When I talk to business professionals about the importance of taking ownership of their personal brand, they frequently tell me that they are uncomfortable promoting themselves. Here’s the reality – if you don’t define your brand, someone else will. In the words of branding guru, William Arruda, “Personal branding is not about you. It’s about putting your stamp on the value you deliver to others.” The following are strategies for a non-self-aggrandizing approach to branding.
- What problem do you solve? Put a stake in the ground and let other know what problems you can help them solve. “Making promises and keeping them is a great way to build a brand,” says best-selling author, Seth Godin.
- Offer proof – You may excel as a project manager, marketer, scientist or astronaut but would anyone know? Sharing specific examples of some challenges you’ve faced, and what resulted from your efforts builds your credibility. Think PARS – what problem did you encounter, what actions did you take, what resulted and what strengths did you use?
- Eliminate superlatives – Statements like “proven track record,” “successful,” “accomplished,” and, “dedicated,” to name a few, are empty words. Don’t take up precious space or time bandying them about.
- Create content – One of the best ways to establish your brand is to write or speak about what you know. With content creation tools such as LinkedIn’s publishing platform or YouTube so readily available, there are many ways in which you can share your passion and knowledge with your audience. “Even if you don’t have 10,000 readers, it’s an invaluable form of credibility when a potential client mentions a problem they’re having, and you can tell her, “I just wrote a piece about that — let me send it to you,” says writer and speaker, Dorie Clark.
- Seek feedback – You may think you know yourself, but others may see you differently. Colleagues, managers, and even family members have seen you in action and can help you reflect on your capabilities. A more accurate measure of your value is the perception held by others. Ask trusted members of your network for an example of when they’ve seen you at your best and the strengths they noticed you using. To your surprise, you may find that you overlooked a quality that someone else recognized.
- Show your personality – What sets you apart from the thousands of others in your field? Have you lived on three continents in seven countries, like one of my clients? If you have, how might your global perspective contribute to a client or employer? Your branding is more than a collection of facts. It’s an opportunity to express your passion and own your differentiation.

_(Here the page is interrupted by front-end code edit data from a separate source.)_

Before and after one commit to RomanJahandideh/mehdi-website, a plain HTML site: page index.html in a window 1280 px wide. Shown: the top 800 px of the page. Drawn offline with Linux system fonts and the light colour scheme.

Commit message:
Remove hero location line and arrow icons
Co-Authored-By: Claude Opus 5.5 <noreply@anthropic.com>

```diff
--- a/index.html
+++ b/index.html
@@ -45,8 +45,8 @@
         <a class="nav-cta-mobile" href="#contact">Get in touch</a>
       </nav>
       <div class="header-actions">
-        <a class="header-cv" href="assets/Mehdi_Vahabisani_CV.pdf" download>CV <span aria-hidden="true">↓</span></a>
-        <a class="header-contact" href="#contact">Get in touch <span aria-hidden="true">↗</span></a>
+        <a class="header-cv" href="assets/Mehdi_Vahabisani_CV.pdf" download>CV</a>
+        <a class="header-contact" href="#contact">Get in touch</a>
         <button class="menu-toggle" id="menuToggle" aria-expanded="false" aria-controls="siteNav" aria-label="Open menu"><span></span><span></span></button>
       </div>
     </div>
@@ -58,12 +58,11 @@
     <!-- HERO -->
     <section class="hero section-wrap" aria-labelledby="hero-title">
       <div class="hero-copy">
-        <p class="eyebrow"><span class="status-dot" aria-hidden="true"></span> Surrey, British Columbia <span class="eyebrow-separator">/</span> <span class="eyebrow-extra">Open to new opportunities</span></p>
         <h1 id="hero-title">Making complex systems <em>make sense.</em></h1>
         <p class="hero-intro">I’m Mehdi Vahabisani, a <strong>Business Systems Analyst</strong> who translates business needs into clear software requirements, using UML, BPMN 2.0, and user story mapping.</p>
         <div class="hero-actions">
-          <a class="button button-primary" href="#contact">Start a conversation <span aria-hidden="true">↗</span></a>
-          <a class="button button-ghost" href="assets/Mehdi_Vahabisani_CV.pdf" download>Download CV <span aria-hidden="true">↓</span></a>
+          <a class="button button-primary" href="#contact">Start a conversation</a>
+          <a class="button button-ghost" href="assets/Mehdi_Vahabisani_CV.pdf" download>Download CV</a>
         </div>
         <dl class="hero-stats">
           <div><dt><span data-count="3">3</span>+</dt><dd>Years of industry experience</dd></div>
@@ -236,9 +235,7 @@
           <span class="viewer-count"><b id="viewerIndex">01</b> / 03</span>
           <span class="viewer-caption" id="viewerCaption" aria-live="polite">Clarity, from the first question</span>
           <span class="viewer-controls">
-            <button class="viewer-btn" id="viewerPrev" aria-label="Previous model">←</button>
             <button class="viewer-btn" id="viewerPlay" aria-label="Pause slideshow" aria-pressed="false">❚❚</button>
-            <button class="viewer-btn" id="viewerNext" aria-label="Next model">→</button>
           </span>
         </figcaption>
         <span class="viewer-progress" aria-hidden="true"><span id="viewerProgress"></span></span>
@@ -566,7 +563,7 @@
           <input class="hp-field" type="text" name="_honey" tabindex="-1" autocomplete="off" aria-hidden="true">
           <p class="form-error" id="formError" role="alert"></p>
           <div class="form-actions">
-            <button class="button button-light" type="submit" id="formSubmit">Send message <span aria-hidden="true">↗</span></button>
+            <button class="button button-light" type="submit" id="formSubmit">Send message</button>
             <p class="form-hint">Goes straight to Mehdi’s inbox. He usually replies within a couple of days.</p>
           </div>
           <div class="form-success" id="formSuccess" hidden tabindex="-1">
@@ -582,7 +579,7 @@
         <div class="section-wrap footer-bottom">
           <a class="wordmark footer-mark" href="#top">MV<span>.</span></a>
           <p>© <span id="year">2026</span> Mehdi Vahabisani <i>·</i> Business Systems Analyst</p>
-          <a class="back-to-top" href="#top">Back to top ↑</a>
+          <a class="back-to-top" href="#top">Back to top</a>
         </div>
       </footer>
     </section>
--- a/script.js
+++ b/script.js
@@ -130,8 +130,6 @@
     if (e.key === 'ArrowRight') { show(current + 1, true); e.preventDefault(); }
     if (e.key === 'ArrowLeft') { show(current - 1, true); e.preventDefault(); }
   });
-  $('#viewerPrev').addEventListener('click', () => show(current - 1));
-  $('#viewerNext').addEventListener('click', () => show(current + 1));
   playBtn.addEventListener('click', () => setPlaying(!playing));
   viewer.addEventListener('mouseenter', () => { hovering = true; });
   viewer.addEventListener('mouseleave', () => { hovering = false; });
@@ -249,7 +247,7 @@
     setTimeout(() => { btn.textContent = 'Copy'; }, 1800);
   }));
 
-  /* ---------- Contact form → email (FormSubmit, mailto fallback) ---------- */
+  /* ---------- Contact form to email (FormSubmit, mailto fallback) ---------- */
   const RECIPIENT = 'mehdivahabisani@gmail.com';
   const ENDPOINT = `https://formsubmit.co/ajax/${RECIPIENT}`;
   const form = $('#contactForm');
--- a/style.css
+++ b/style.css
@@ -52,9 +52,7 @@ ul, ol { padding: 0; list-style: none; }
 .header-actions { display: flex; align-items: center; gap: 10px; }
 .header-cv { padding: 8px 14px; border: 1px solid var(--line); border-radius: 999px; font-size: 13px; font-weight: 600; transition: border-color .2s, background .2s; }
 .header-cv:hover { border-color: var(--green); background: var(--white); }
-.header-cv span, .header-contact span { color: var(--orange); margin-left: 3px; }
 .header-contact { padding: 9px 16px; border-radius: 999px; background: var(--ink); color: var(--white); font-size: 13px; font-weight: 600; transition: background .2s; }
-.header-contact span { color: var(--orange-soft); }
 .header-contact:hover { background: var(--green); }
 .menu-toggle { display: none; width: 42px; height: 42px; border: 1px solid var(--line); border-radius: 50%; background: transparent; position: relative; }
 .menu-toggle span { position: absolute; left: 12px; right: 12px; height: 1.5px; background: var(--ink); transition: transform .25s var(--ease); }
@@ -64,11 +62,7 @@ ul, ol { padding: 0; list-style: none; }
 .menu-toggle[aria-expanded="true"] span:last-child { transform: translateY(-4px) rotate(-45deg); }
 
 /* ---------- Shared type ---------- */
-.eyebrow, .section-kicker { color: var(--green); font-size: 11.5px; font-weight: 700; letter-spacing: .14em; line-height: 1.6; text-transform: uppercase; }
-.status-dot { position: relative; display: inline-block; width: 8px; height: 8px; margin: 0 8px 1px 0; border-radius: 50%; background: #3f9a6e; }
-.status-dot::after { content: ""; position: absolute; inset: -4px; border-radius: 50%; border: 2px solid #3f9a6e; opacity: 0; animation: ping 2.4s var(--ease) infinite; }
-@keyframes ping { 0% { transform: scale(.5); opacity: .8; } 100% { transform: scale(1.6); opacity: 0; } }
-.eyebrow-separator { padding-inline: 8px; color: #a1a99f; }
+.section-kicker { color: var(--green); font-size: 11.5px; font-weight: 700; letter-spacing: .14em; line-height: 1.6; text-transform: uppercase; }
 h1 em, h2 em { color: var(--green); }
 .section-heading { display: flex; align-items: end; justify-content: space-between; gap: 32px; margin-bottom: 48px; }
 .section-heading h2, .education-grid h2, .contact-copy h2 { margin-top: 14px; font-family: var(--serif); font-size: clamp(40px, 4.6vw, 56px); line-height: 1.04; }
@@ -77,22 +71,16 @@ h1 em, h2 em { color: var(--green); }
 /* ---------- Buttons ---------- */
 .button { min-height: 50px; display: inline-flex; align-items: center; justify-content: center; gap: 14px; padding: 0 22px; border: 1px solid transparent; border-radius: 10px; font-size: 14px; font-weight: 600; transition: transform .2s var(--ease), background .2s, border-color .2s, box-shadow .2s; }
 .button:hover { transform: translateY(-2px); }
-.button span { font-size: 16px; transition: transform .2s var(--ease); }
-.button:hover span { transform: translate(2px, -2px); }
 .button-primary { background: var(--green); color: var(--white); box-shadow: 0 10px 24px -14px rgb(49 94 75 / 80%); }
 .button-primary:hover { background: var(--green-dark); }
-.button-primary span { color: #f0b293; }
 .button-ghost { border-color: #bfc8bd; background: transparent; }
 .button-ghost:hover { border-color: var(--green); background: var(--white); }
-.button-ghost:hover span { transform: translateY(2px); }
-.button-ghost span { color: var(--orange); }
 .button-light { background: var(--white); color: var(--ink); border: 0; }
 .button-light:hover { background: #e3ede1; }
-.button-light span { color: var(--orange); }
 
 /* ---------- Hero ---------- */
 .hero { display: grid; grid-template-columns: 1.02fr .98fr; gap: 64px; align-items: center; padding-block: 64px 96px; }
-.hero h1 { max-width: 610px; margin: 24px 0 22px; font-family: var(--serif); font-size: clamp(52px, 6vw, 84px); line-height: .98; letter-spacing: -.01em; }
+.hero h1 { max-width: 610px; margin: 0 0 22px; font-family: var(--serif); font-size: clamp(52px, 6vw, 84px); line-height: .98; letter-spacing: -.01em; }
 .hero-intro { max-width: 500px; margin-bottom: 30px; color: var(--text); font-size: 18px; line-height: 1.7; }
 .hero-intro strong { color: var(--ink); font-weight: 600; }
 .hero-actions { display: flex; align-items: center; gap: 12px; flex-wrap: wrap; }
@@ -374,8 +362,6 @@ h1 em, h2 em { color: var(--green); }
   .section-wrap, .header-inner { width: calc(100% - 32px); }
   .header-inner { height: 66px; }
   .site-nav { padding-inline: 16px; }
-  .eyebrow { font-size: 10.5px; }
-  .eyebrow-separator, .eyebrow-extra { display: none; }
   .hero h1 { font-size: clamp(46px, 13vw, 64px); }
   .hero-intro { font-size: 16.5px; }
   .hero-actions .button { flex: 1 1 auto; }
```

Personal branding is not about bragging or being self-absorbed. It means being introspective so you can become clear about what makes you relevant and compelling to people who are making decisions about you.
Susan Peppercorn is the CEO of Positive Workplace Partners, a career inspiration platform. She is a Reach Certified Branding Specialist and the author of Ditch Your Inner Critic at Work: Letting Go of Perfection to Thrive in Your Career, to be published in spring 2017.